“For in grief nothing ‘stays put.’ One keeps on emerging from a phase, but it always recurs. Round and round. Everything repeats. Am I going in circles, or dare I hope I am on a spiral? But if a spiral, am I going up or down it? How often — will it be for always? — how often will the vast emptiness astonish me like a complete novelty and make me say, ‘I never realized my loss till this moment’?”
When the pain of loss makes its way into our lives, it leaves no part of life untouched. Loss can come in many forms, some more permanent than others. Maybe your loved one died, or maybe you came to the end of a friendship or relationship you thought would be in your life forever. Maybe that dream that you’ve been holding onto for so long finally slipped through your hands.
Whatever the case, these moments can rip our entire story off the page and shake the foundation of who we believe we are and what we believe our purpose is. Suddenly you find yourself wondering whether you’re doing the right thing, living the right way, being the person you’re supposed to be.
When my dad passed away three years ago, it changed my attitude and the trajectory of my life. Suddenly this pillar of strength and security in my life was gone, and nothing else seemed important.
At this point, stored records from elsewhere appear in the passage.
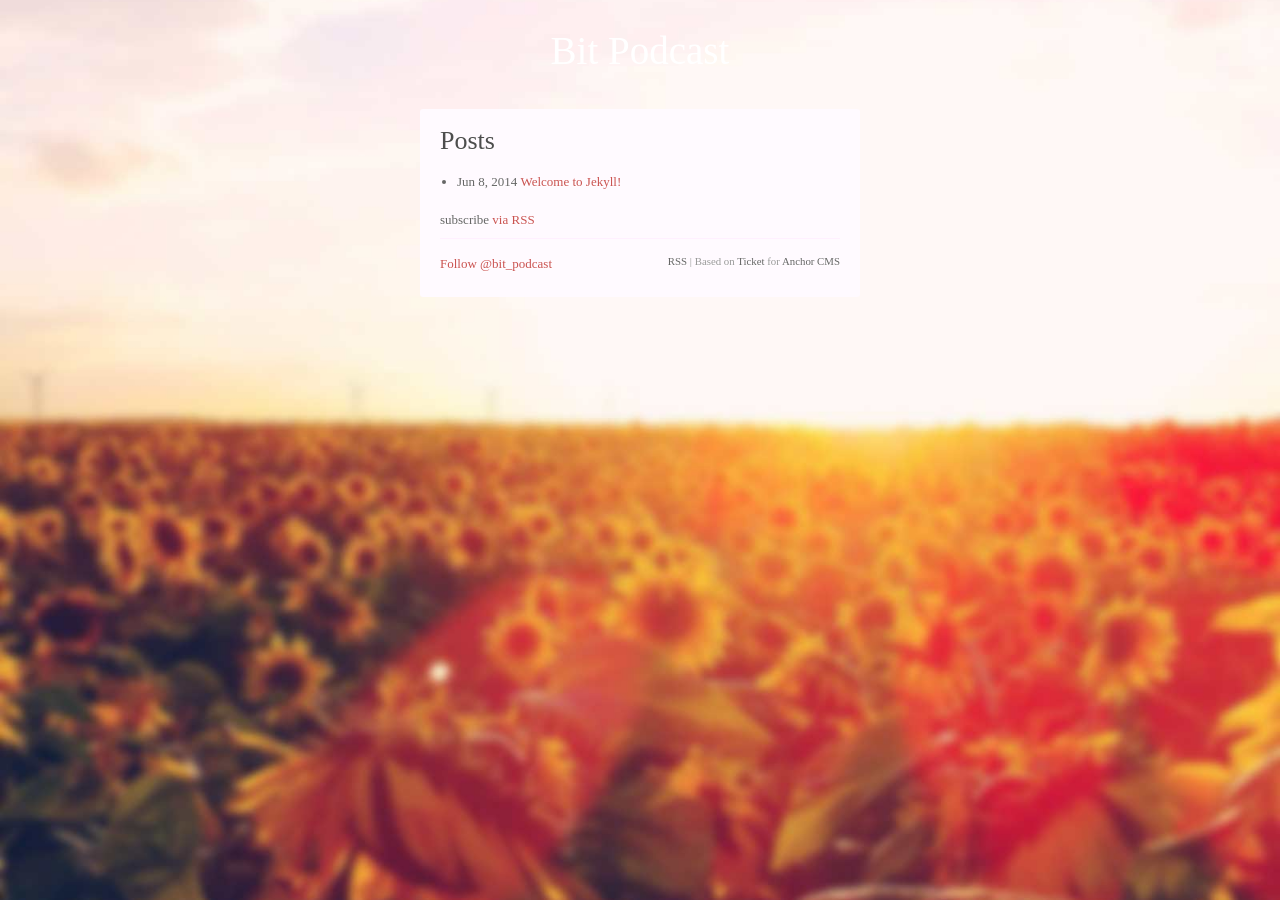
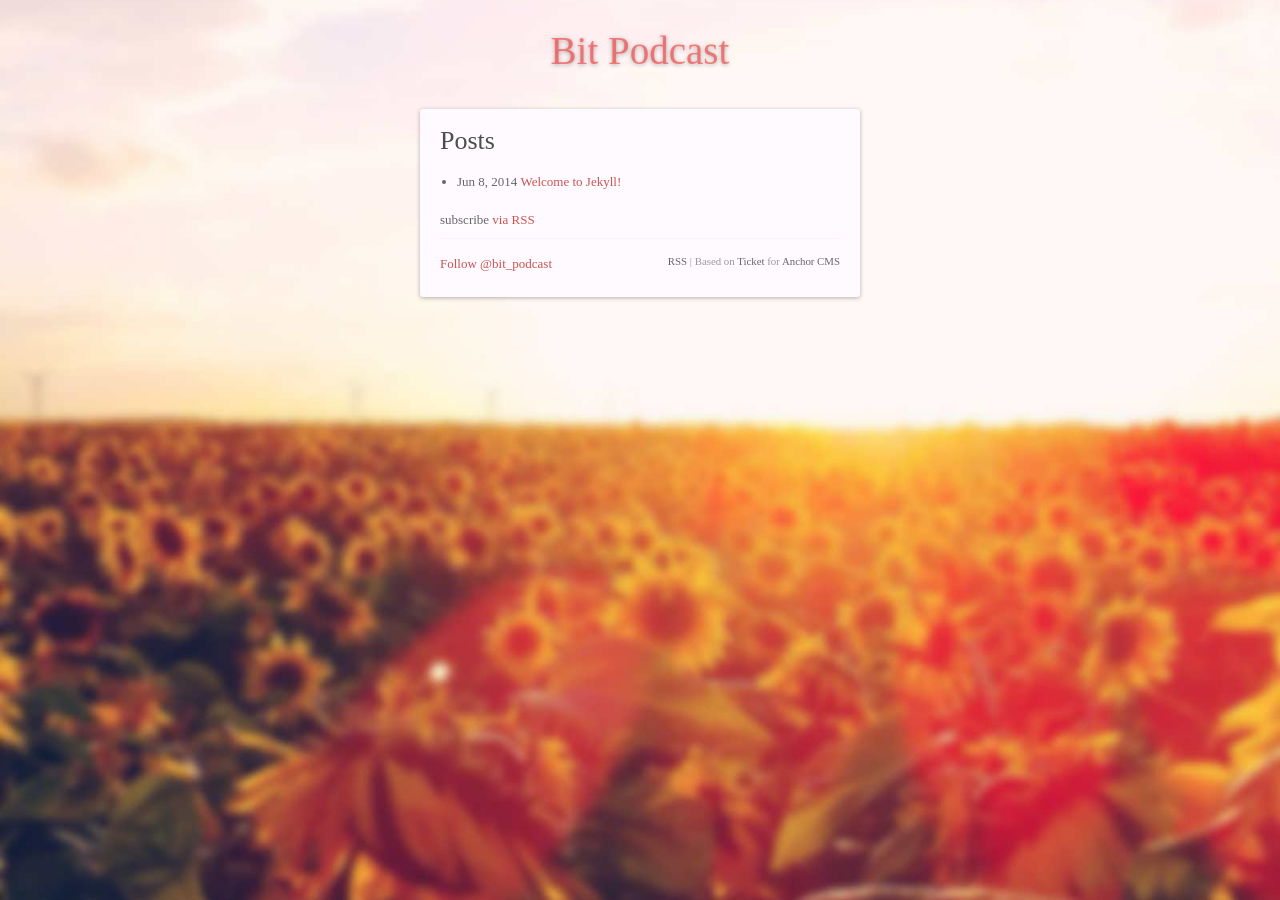
Before and after one commit to benjaminreid/bitpodcast.com, a Jekyll site: the page built from index.html, in a window 1280 px wide. Built offline with Jekyll 4.4.1, drawn with Linux system fonts in a browser that asks for light colours; some web fonts are replaced; comment, search, counter and statistics services are not loaded.

Commit message:
Remove fadeout functions

```diff
--- a/css/main.css
+++ b/css/main.css
@@ -28,15 +28,15 @@ body {
   width: 100%;
   display: block;
   padding: 1em 0 1.2em 0;
-  text-shadow: 0 1px 4px fadeout(black, 70%); }
+  text-shadow: 0 1px 4px rgba(0, 0, 0, 0.3); }
   .logo a {
     font-weight: 300;
     color: white;
-    color: fadeout(white, 20%); }
+    color: rgba(255, 255, 255, 0.8); }
     .logo a:hover {
       color: white; }
     .logo a:active {
-      color: fadeout(white, 20%); }
+      color: rgba(255, 255, 255, 0.8); }
 
 section {
   max-width: 400px;
@@ -48,10 +48,10 @@ section {
   -moz-border-radius: 3px;
   -o-border-radius: 3px;
   border-radius: 3px;
-  -webkit-box-shadow: 0 1px 4px fadeout(black, 70%);
-  -moz-box-shadow: 0 1px 4px fadeout(black, 70%);
-  -o-box-shadow: 0 1px 4px fadeout(black, 70%);
-  box-shadow: 0 1px 4px fadeout(black, 70%); }
+  -webkit-box-shadow: 0 1px 4px rgba(0, 0, 0, 0.3);
+  -moz-box-shadow: 0 1px 4px rgba(0, 0, 0, 0.3);
+  -o-box-shadow: 0 1px 4px rgba(0, 0, 0, 0.3);
+  box-shadow: 0 1px 4px rgba(0, 0, 0, 0.3); }
   section section {
     margin: 0;
     padding: 0;
@@ -163,7 +163,7 @@ a {
   a:active {
     color: #490631; }
   a.active {
-    color: fadeout(#610841, 50%); }
+    color: rgba(97, 8, 65, 0.5); }
 
 small {
   font-weight: 400;
@@ -388,7 +388,7 @@ a {
   a:active {
     color: #8a2c2a; }
   a.active {
-    color: fadeout(#c43f3c, 50%); }
+    color: rgba(196, 63, 60, 0.5); }
 
 .button {
   float: left;
@@ -411,9 +411,9 @@ a {
     background: #762624; }
 
 .logo a {
-  color: fadeout(#f8393a, 40%); }
+  color: rgba(248, 57, 58, 0.6); }
   .logo a:hover {
-    color: fadeout(#f8393a, 10%); }
+    color: rgba(248, 57, 58, 0.9); }
 
 section {
   background: #fffaff;
--- a/css/sass/_bitpodcast.scss
+++ b/css/sass/_bitpodcast.scss
@@ -45,7 +45,7 @@ a {
     color: darken($links, 15%);
   }
   &.active {
-    color: fadeout($links, 50%);
+    color: fade-out($links, 0.5);
   }
 }
 .button {
@@ -69,9 +69,9 @@ a {
 
 // On Page sections
 .logo a {
-  color: fadeout($title, 40%);
+  color: fade-out($title, 0.4);
   &:hover {
-    color: fadeout($title, 10%);
+    color: fade-out($title, 0.1);
   }
 }
 section {
```
Also changed, not shown: css/sass/_style.scss (+4 -4 lines).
I went through the motions of the day-to-day, but I kept asking myself, “What am I really doing here? Is this what I even want at all?”
The loss of my dad was followed by the loss of some big dreams. The things I thought were in store for my future were no longer a reality. I became frustrated, and I couldn’t understand why God seemed to be slamming doors closed. My grief slowly became fear–fear of failure, fear of never moving forward, fear of losing again. Most of all it became a fear that God does not listen and does not care.
Maybe you’ve felt this way. Maybe you’ve lost a lot and you seem stuck in a cycle of grief and fear. You can’t seem to move forward, and you can’t seem to let go. Maybe you don’t even believe or trust in God anymore. Your grief became a fear that there is no God or, worse, that the God that exists does not care. Your grand story seems to have come to an end.
But that is never where God’s story stops. In those moments, we have two choices: We can continue to cycle through the grief and pain, never really moving forward and letting fear rule our lives; or we can continue to step forward in faith, believing that God is good even through the pain and trusting that His plan is bigger and greater than our own.
I know which one of those is easier. It’s never easy to take the step in faith. What if we fail? What if it’s wrong? What if we continue to experience loss?
Or what if, through the grief, we trust and seek God? What if we believe that He loves us and wants us to have fullness of life in Him? What if we take that step of faith knowing that He will guide us each step of the way–that even if we make a mistake, He will use it to move us closer to Him and His purpose for our lives?
C.S. Lewis writes in A Grief Observed, “The time when there is nothing at all in your soul except a cry for help may be just that time when God can’t give it: you are like the drowning man who can’t be helped because he clutches and grabs. Perhaps your own reiterated cries deafen you to the voice you hoped to hear.” We aren’t promised a life free of pain or suffering. We aren’t promised that we won’t experience loss. But what we are promised is help in times of need, if we listen, and if we are willing to surrender to our own selves and to fully trust that God is good and loves us more deeply than we’ll ever understand. Only then, will we continue to live out His story through our lives.